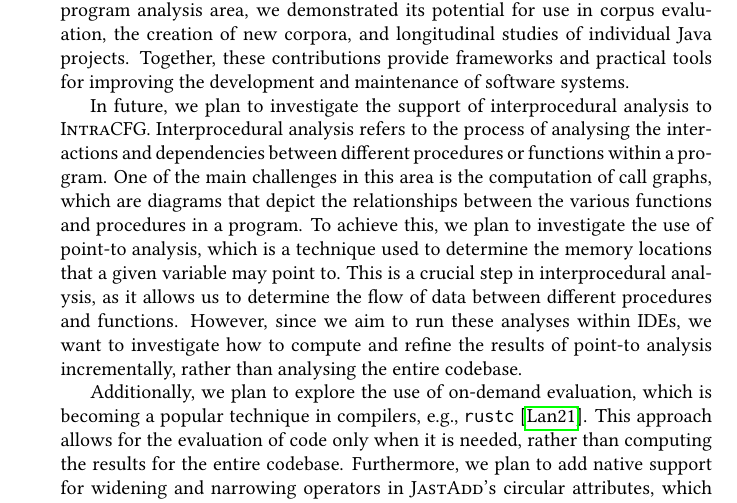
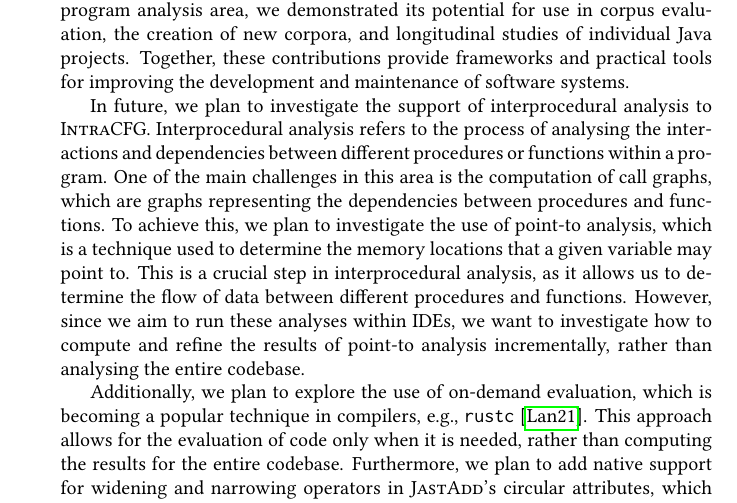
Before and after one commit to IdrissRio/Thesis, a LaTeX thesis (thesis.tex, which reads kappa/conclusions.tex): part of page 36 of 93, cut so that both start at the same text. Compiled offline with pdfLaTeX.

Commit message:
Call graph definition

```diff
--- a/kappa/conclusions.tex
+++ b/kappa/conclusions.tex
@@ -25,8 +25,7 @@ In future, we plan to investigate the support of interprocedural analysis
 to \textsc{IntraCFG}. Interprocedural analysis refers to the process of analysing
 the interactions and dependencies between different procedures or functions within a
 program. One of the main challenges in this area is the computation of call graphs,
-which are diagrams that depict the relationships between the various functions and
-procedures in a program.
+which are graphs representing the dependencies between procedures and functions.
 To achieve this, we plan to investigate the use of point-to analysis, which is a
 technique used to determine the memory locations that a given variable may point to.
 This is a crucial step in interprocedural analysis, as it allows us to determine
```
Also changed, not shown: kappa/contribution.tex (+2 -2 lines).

● ● ●

■ Your task
Restate the material word for word, minus pictures.

■ Task solution
Before and after one commit to IdrissRio/Thesis, a LaTeX thesis (thesis.tex, which reads kappa/conclusions.tex): part of page 36 of 93, cut so that both start at the same text. Compiled offline with pdfLaTeX.

Commit message:
Call graph definition

```diff
--- a/kappa/conclusions.tex
+++ b/kappa/conclusions.tex
@@ -25,8 +25,7 @@ In future, we plan to investigate the support of interprocedural analysis
 to \textsc{IntraCFG}. Interprocedural analysis refers to the process of analysing
 the interactions and dependencies between different procedures or functions within a
 program. One of the main challenges in this area is the computation of call graphs,
-which are diagrams that depict the relationships between the various functions and
-procedures in a program.
+which are graphs representing the dependencies between procedures and functions.
 To achieve this, we plan to investigate the use of point-to analysis, which is a
 technique used to determine the memory locations that a given variable may point to.
 This is a crucial step in interprocedural analysis, as it allows us to determine
```
Also changed, not shown: kappa/contribution.tex (+2 -2 lines).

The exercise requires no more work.